(Stored items)
____

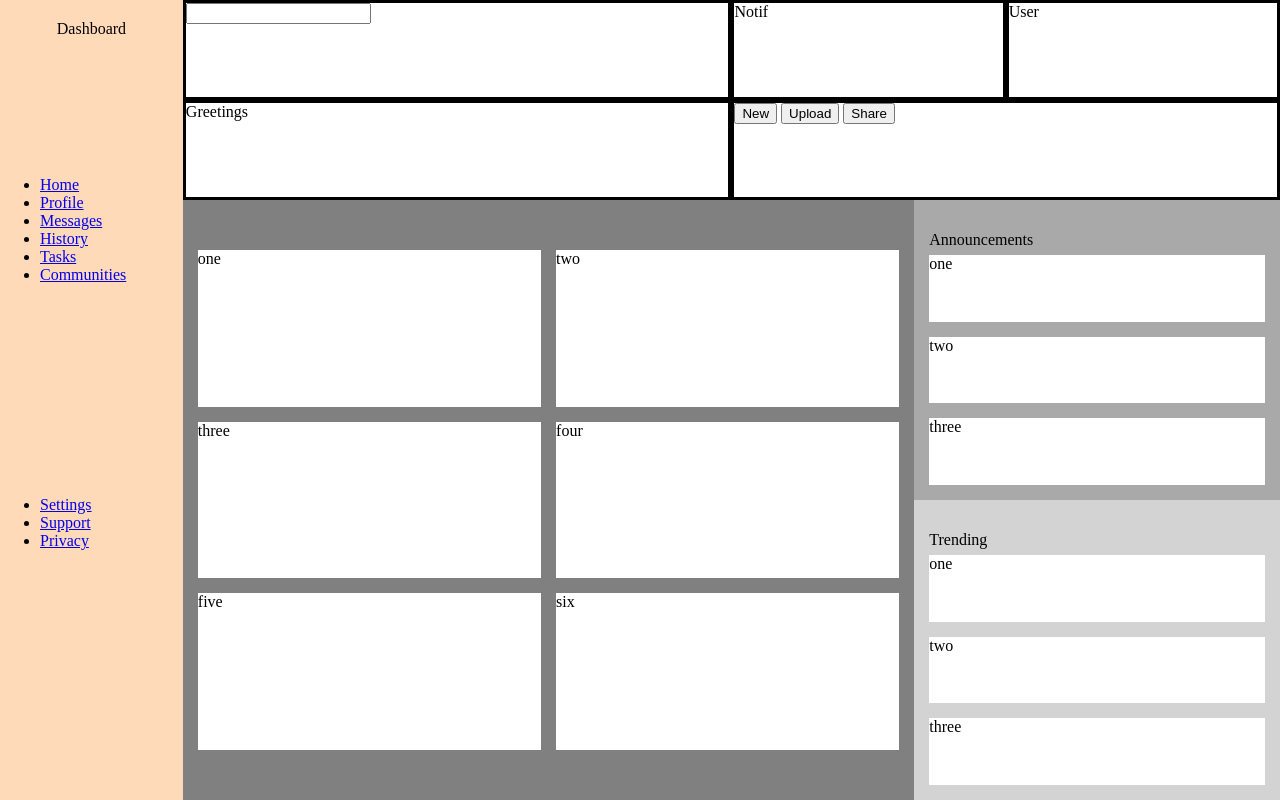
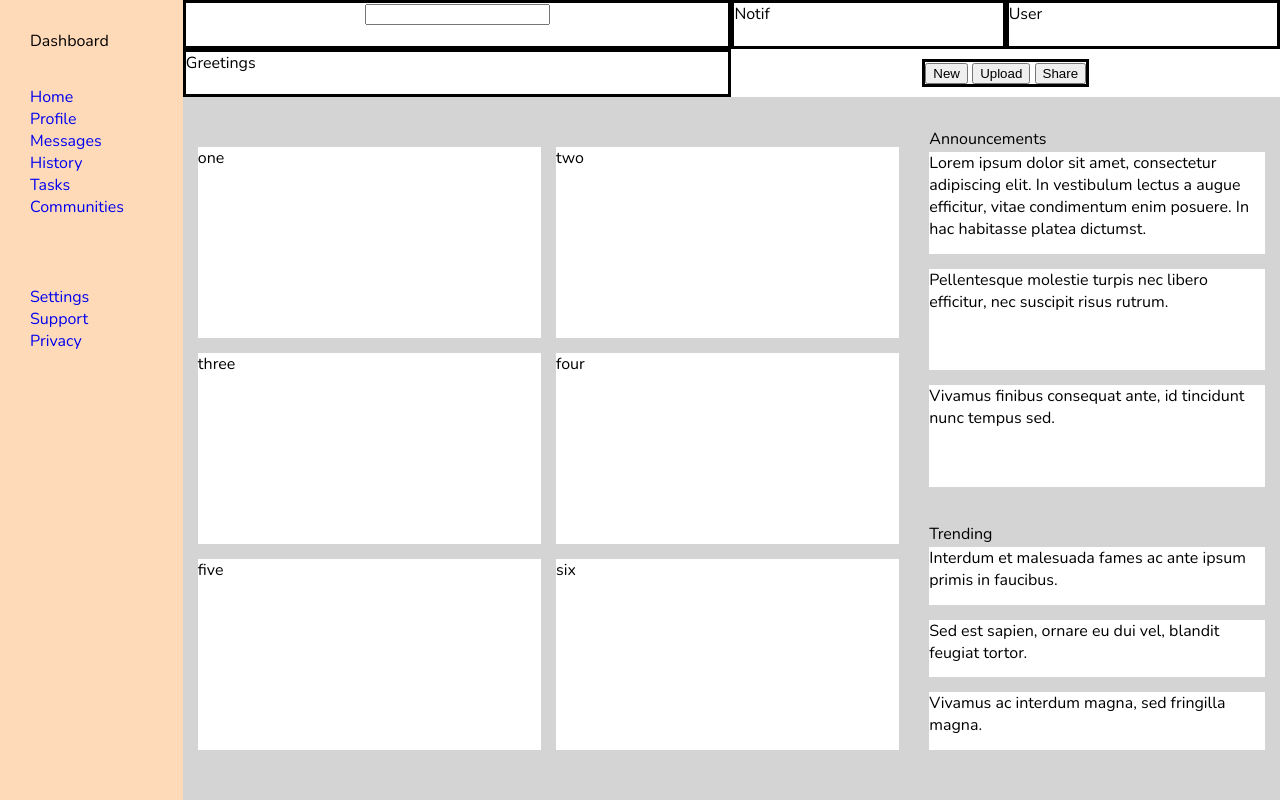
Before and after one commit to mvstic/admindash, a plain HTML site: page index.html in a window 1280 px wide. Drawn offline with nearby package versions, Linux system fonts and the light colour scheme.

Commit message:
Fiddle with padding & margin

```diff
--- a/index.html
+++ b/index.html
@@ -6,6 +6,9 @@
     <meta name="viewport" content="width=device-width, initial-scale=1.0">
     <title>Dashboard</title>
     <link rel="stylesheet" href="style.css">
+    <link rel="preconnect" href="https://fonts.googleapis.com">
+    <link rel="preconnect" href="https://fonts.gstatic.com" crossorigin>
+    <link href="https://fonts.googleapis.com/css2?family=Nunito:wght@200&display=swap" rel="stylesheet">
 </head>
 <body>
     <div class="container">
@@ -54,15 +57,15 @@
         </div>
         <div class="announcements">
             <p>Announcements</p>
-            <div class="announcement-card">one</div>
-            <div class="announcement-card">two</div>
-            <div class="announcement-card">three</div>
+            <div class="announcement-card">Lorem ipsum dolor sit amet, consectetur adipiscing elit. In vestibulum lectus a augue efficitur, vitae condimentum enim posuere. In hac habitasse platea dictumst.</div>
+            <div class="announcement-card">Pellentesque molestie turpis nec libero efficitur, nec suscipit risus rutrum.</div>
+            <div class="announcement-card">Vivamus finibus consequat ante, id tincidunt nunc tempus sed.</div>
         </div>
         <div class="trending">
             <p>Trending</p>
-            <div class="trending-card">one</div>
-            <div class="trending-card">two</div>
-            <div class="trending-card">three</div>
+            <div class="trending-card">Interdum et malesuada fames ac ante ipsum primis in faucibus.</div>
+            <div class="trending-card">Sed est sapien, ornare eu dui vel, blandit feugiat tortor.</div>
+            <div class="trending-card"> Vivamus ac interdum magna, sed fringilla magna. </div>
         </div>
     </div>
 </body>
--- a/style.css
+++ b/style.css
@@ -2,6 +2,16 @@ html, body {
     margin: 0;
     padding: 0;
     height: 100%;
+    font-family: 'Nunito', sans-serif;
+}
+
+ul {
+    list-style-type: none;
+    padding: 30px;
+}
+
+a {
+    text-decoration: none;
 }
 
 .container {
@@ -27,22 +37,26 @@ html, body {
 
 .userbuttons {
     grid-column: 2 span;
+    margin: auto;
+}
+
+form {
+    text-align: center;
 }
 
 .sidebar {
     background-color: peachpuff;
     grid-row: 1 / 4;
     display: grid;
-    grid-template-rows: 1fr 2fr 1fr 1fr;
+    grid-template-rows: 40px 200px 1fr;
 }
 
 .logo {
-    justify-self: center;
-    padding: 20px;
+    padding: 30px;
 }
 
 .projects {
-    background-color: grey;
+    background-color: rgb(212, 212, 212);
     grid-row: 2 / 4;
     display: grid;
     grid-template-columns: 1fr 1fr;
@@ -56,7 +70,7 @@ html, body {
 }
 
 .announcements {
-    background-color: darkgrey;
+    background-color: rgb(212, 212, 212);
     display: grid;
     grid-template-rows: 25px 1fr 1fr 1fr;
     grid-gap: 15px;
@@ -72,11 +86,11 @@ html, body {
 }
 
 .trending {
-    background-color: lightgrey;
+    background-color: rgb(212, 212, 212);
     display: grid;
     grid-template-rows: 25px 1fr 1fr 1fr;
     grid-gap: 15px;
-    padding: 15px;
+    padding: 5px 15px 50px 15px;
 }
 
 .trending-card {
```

____

HOW TO COMPLETE THIS TASK: Copy here each line of the preceding records with "body" in it.

ANSWER SECTION:
 <body>
 </body>
@@ -2,6 +2,16 @@ html, body {
@@ -27,22 +37,26 @@ html, body {
@@ -56,7 +70,7 @@ html, body {
@@ -72,11 +86,11 @@ html, body {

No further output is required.